by Dave Shively
Few have dared to voyage across an ocean by kayak. Dave Shively’s new book recounts Ed Gillet’s 1987 odyssey from California to Maui as the boldest voyage of all. Shivley may be right. Had Gillett missed his mark, he would have remained alone in a kayak somewhere in middle of the world’s largest ocean: a prospect that almost became a reality as Gillet’s voyage entered its final days.
That literal “hit-or-miss” ending makes the story a page-turner; but there is so much more to the book - and Gillet’s adventure - that makes The Pacific Alone a worthwhile read.
An unsavory experience with some locals while kayaking the Ecuador coast prompted Gillet to plan an ocean voyage that would take him far from other people: crossing the Pacific Ocean from California to Hawaii seemed like the ticket.

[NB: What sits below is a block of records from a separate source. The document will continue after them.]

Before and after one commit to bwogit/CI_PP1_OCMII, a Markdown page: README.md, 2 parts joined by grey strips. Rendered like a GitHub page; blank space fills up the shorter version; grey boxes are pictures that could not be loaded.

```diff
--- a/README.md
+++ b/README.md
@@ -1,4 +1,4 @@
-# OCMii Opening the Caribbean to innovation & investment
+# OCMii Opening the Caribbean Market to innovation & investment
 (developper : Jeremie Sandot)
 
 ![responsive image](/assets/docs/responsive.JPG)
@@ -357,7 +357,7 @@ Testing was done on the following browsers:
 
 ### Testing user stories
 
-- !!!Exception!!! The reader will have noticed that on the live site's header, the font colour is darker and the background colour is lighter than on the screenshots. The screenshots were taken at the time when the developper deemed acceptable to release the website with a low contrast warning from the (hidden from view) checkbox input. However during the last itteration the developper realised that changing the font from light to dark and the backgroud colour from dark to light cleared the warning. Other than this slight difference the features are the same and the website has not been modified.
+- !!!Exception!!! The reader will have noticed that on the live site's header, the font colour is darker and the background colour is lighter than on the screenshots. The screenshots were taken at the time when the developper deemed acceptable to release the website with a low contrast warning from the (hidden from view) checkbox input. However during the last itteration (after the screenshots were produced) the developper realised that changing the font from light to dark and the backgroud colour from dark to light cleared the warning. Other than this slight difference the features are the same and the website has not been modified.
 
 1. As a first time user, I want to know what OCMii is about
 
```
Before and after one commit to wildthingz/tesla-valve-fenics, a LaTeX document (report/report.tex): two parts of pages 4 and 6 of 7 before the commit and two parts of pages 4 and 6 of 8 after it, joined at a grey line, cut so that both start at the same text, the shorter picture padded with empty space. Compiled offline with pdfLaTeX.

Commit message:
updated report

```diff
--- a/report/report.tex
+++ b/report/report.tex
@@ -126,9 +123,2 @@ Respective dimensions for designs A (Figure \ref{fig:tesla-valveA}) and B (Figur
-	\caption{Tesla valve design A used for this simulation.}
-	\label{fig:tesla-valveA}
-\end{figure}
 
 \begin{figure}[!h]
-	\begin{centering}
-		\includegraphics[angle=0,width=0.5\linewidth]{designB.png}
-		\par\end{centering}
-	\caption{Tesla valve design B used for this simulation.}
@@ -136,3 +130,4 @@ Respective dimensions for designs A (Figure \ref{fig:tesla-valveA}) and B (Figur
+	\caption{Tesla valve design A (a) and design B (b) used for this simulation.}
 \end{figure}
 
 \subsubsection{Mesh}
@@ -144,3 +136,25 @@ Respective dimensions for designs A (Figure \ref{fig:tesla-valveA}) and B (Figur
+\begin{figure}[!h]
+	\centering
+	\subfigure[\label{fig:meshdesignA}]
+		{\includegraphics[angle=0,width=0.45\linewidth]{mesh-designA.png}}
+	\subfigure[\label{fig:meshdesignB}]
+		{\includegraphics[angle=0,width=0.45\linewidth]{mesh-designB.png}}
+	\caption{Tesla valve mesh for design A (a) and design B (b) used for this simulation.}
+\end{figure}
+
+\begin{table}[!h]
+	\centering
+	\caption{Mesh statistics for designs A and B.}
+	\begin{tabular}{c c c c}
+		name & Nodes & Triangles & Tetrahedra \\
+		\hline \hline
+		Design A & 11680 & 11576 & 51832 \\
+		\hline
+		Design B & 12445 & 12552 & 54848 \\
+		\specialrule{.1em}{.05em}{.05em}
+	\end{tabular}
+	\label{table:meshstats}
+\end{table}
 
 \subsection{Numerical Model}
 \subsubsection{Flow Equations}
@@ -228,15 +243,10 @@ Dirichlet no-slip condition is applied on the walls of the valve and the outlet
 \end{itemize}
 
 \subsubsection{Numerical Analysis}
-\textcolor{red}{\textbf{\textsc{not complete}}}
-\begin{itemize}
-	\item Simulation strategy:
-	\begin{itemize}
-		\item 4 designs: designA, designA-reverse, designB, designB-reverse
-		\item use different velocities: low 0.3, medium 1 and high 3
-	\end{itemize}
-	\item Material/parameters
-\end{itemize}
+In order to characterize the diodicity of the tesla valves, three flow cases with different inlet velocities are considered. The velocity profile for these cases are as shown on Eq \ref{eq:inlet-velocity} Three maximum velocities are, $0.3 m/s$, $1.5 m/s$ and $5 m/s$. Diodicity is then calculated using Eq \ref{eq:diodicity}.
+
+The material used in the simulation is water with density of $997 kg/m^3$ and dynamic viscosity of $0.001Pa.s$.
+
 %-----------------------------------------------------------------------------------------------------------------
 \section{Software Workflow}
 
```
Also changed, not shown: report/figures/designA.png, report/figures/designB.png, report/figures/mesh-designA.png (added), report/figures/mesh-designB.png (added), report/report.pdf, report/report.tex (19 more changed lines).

For his voyage, Gillet first needed to find an affordable craft that was up to the task. A 20-foot Necky Tofino would be outfitted with his expedition supplies of 600 pounds of food, water, and equipment. His choice of craft provides a window into the nascent, 1980s world of West Coast sea kayaking, when Necky was in its infancy. In the decades that followed, the company became a mainstay in American sea kayaking.
Much of the book describes the day-to-day challenges of Gillet’s remarkable voyage, beginning with his route planning, which required him to start far enough north along the California coastline to catch the optimal currents and trade winds for his crossing. We follow Gillet as he sets out: battling the California Current, enduring days without sun, an ad-hoc attempt to repair a broken rudder early in the journey, and overcoming an overwhelming desire to simply quit. After those initial ordeals, Gillet enters his stride with unquestionable grit, willing himself forward despite abject solitude, stalled progress, and rapidly depleting rations.
Perhaps most fascinating aspect of this book is the study of Gillet himself. While it may be easy to dismiss his venture as pure madness, Shively provides a fascinating description of a man who was “out there”, but far from crazy. Gillet was no neophyte. He had considerable oceangoing experience, earned from years of sailing and from kayak expeditioning thousands of miles.
Perhaps most fascinating aspect of this book is the study of Gillet himself.
Although some of Gillet’s preparations seem oddly last minute, we gain an appreciation of just how well suited he was for this voyage: physically, intellectually, and emotionally. Shively notes that others have tried to replicate Gillet’s success, but to date no one has succeeded. The odyssey, and the individual who completed it, are truly unique.
I think he [Thoreau] got it half right; it’s "In wilderness is the preservation of the self."
In a recent interview with Adventure Journal, Gillet said, “I don’t want to get all Thoreau on you, but he said, ‘In wilderness is the preservation of the world,’ and I think he got it half right; it’s ‘In wilderness is the preservation of the self.’”
The final intrigue is Gillet’s own nonchalance over what he achieved. His apparent casualness echoes amongst many solo adventurers. Readers who would never contemplate kayaking from California to Hawaii will nonetheless appreciate this narrative about the person who both considered and achieved such a goal.
Excerpted from a review by Humphrey Johnson.
The Pacific Alone: The Untold Story of Kayaking’s Boldest Voyage, Dave Shively, Falcon Guides, 2019, 184 pages, $24.95, ISBN-10 149302681X, hardcover.
Video: an episode of the Johnny Carson Show with Ed Gillet.